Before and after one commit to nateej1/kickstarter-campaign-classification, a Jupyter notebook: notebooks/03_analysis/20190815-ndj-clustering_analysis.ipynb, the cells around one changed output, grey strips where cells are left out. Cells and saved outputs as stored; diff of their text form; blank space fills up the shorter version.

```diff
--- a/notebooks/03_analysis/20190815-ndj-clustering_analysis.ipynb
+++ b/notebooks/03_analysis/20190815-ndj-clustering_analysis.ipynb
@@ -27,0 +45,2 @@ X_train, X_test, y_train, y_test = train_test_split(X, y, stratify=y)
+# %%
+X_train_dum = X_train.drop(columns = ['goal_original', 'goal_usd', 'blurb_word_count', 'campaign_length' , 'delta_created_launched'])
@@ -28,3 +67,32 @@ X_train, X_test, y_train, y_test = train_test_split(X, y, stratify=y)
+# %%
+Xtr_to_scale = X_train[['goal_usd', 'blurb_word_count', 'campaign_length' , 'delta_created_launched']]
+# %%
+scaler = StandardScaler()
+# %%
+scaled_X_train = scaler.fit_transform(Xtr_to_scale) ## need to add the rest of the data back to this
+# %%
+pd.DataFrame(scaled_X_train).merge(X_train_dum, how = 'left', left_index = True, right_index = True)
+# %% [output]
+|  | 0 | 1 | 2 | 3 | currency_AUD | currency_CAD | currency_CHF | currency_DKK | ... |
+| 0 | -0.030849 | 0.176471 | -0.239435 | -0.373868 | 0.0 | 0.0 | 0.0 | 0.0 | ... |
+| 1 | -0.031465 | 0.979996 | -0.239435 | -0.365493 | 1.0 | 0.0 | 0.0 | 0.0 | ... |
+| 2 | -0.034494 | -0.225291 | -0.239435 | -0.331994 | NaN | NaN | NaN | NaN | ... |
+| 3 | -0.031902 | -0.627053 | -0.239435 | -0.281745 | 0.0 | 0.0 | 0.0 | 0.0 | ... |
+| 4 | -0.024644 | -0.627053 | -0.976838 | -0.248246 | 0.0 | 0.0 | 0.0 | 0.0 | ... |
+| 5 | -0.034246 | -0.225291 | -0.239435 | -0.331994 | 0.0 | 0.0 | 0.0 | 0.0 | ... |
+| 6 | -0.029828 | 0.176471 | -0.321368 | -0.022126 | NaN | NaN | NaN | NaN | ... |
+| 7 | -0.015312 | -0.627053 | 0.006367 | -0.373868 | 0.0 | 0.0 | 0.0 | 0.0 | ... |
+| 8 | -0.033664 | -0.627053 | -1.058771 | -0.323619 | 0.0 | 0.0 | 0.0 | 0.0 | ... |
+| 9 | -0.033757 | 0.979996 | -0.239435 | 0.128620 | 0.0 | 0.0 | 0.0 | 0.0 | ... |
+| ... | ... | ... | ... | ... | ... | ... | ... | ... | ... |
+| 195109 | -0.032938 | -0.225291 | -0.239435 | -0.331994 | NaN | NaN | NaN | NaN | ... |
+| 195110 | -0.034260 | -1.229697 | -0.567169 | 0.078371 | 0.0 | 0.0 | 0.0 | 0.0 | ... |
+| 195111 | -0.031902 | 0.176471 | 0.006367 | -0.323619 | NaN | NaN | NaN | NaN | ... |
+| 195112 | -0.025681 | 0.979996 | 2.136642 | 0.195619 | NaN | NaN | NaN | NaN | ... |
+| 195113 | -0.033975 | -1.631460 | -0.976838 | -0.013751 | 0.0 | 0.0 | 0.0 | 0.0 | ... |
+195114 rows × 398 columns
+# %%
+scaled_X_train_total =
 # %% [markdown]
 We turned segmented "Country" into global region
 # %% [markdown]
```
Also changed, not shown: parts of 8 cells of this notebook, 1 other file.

The problem — Produce the material above again, word for word.

Solution to the problem —
Before and after one commit to nateej1/kickstarter-campaign-classification, a Jupyter notebook: notebooks/03_analysis/20190815-ndj-clustering_analysis.ipynb, the cells around one changed output, grey strips where cells are left out. Cells and saved outputs as stored; diff of their text form; blank space fills up the shorter version.

```diff
--- a/notebooks/03_analysis/20190815-ndj-clustering_analysis.ipynb
+++ b/notebooks/03_analysis/20190815-ndj-clustering_analysis.ipynb
@@ -27,0 +45,2 @@ X_train, X_test, y_train, y_test = train_test_split(X, y, stratify=y)
+# %%
+X_train_dum = X_train.drop(columns = ['goal_original', 'goal_usd', 'blurb_word_count', 'campaign_length' , 'delta_created_launched'])
@@ -28,3 +67,32 @@ X_train, X_test, y_train, y_test = train_test_split(X, y, stratify=y)
+# %%
+Xtr_to_scale = X_train[['goal_usd', 'blurb_word_count', 'campaign_length' , 'delta_created_launched']]
+# %%
+scaler = StandardScaler()
+# %%
+scaled_X_train = scaler.fit_transform(Xtr_to_scale) ## need to add the rest of the data back to this
+# %%
+pd.DataFrame(scaled_X_train).merge(X_train_dum, how = 'left', left_index = True, right_index = True)
+# %% [output]
+|  | 0 | 1 | 2 | 3 | currency_AUD | currency_CAD | currency_CHF | currency_DKK | ... |
+| 0 | -0.030849 | 0.176471 | -0.239435 | -0.373868 | 0.0 | 0.0 | 0.0 | 0.0 | ... |
+| 1 | -0.031465 | 0.979996 | -0.239435 | -0.365493 | 1.0 | 0.0 | 0.0 | 0.0 | ... |
+| 2 | -0.034494 | -0.225291 | -0.239435 | -0.331994 | NaN | NaN | NaN | NaN | ... |
+| 3 | -0.031902 | -0.627053 | -0.239435 | -0.281745 | 0.0 | 0.0 | 0.0 | 0.0 | ... |
+| 4 | -0.024644 | -0.627053 | -0.976838 | -0.248246 | 0.0 | 0.0 | 0.0 | 0.0 | ... |
+| 5 | -0.034246 | -0.225291 | -0.239435 | -0.331994 | 0.0 | 0.0 | 0.0 | 0.0 | ... |
+| 6 | -0.029828 | 0.176471 | -0.321368 | -0.022126 | NaN | NaN | NaN | NaN | ... |
+| 7 | -0.015312 | -0.627053 | 0.006367 | -0.373868 | 0.0 | 0.0 | 0.0 | 0.0 | ... |
+| 8 | -0.033664 | -0.627053 | -1.058771 | -0.323619 | 0.0 | 0.0 | 0.0 | 0.0 | ... |
+| 9 | -0.033757 | 0.979996 | -0.239435 | 0.128620 | 0.0 | 0.0 | 0.0 | 0.0 | ... |
+| ... | ... | ... | ... | ... | ... | ... | ... | ... | ... |
+| 195109 | -0.032938 | -0.225291 | -0.239435 | -0.331994 | NaN | NaN | NaN | NaN | ... |
+| 195110 | -0.034260 | -1.229697 | -0.567169 | 0.078371 | 0.0 | 0.0 | 0.0 | 0.0 | ... |
+| 195111 | -0.031902 | 0.176471 | 0.006367 | -0.323619 | NaN | NaN | NaN | NaN | ... |
+| 195112 | -0.025681 | 0.979996 | 2.136642 | 0.195619 | NaN | NaN | NaN | NaN | ... |
+| 195113 | -0.033975 | -1.631460 | -0.976838 | -0.013751 | 0.0 | 0.0 | 0.0 | 0.0 | ... |
+195114 rows × 398 columns
+# %%
+scaled_X_train_total =
 # %% [markdown]
 We turned segmented "Country" into global region
 # %% [markdown]
```
Also changed, not shown: parts of 8 cells of this notebook, 1 other file.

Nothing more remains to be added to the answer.